▸ **PROBLEM STATEMENT**:
Identify every line in the records below that contains the word "TransactionAnalyticsController", and reproduce each one.

▸ **DATA TO PROCESS**:
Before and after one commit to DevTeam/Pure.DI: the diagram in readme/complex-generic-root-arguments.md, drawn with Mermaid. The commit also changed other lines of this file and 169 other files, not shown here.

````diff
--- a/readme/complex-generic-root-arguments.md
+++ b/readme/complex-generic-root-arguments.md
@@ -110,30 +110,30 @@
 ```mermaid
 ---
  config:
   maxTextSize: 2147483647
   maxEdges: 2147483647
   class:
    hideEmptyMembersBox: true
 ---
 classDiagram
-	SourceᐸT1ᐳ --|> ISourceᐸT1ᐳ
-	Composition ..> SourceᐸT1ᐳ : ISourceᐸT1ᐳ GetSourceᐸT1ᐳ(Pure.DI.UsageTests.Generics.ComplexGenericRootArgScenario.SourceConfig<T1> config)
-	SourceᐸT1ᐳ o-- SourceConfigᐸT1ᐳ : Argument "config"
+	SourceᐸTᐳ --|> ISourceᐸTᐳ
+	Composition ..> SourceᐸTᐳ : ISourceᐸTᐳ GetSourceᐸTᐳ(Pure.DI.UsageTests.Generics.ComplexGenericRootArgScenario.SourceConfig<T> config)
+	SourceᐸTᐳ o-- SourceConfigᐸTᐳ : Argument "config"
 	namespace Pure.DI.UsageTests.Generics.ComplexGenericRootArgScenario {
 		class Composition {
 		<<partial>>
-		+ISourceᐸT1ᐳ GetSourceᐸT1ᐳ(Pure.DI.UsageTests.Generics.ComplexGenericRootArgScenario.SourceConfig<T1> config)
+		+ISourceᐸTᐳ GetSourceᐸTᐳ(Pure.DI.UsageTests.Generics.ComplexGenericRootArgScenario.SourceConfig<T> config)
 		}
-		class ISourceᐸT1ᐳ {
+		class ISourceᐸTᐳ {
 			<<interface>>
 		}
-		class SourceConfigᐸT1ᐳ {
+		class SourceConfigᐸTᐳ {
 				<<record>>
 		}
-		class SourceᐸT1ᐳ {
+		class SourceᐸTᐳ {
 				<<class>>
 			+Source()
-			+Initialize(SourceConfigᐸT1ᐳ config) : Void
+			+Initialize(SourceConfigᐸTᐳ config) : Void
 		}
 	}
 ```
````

...

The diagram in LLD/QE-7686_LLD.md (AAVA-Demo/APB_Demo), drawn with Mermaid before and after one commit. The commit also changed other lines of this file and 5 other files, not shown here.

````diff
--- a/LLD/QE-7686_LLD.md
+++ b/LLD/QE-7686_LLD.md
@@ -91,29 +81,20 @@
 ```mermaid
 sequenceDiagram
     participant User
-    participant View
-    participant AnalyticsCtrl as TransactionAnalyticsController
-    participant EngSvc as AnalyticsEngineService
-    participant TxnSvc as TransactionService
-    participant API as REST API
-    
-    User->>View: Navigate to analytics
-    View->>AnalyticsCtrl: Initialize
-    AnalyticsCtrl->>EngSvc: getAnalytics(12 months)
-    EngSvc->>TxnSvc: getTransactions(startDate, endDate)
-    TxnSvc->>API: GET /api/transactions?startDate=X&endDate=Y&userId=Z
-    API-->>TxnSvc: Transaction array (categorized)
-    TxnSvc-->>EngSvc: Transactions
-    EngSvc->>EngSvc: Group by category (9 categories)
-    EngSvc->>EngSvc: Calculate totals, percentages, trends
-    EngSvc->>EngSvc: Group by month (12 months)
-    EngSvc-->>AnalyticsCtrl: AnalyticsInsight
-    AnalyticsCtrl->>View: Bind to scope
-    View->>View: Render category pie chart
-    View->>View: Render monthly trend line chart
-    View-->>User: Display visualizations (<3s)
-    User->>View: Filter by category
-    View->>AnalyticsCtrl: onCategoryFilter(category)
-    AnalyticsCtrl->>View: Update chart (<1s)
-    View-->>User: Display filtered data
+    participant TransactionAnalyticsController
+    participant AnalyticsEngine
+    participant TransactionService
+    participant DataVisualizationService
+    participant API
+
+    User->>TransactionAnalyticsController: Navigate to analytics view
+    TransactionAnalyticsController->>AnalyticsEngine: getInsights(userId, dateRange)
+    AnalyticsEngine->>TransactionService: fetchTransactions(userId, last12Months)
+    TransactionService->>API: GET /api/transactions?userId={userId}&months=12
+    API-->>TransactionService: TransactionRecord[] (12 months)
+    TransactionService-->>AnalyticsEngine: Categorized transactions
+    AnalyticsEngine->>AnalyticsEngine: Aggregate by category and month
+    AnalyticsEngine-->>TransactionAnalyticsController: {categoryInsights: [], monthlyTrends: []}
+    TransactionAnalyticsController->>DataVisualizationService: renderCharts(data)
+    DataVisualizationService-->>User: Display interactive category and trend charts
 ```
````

▸ **YOUR RESPONSE**:
-    participant AnalyticsCtrl as TransactionAnalyticsController
+    participant TransactionAnalyticsController
+    User->>TransactionAnalyticsController: Navigate to analytics view
+    TransactionAnalyticsController->>AnalyticsEngine: getInsights(userId, dateRange)
+    AnalyticsEngine-->>TransactionAnalyticsController: {categoryInsights: [], monthlyTrends: []}
+    TransactionAnalyticsController->>DataVisualizationService: renderCharts(data)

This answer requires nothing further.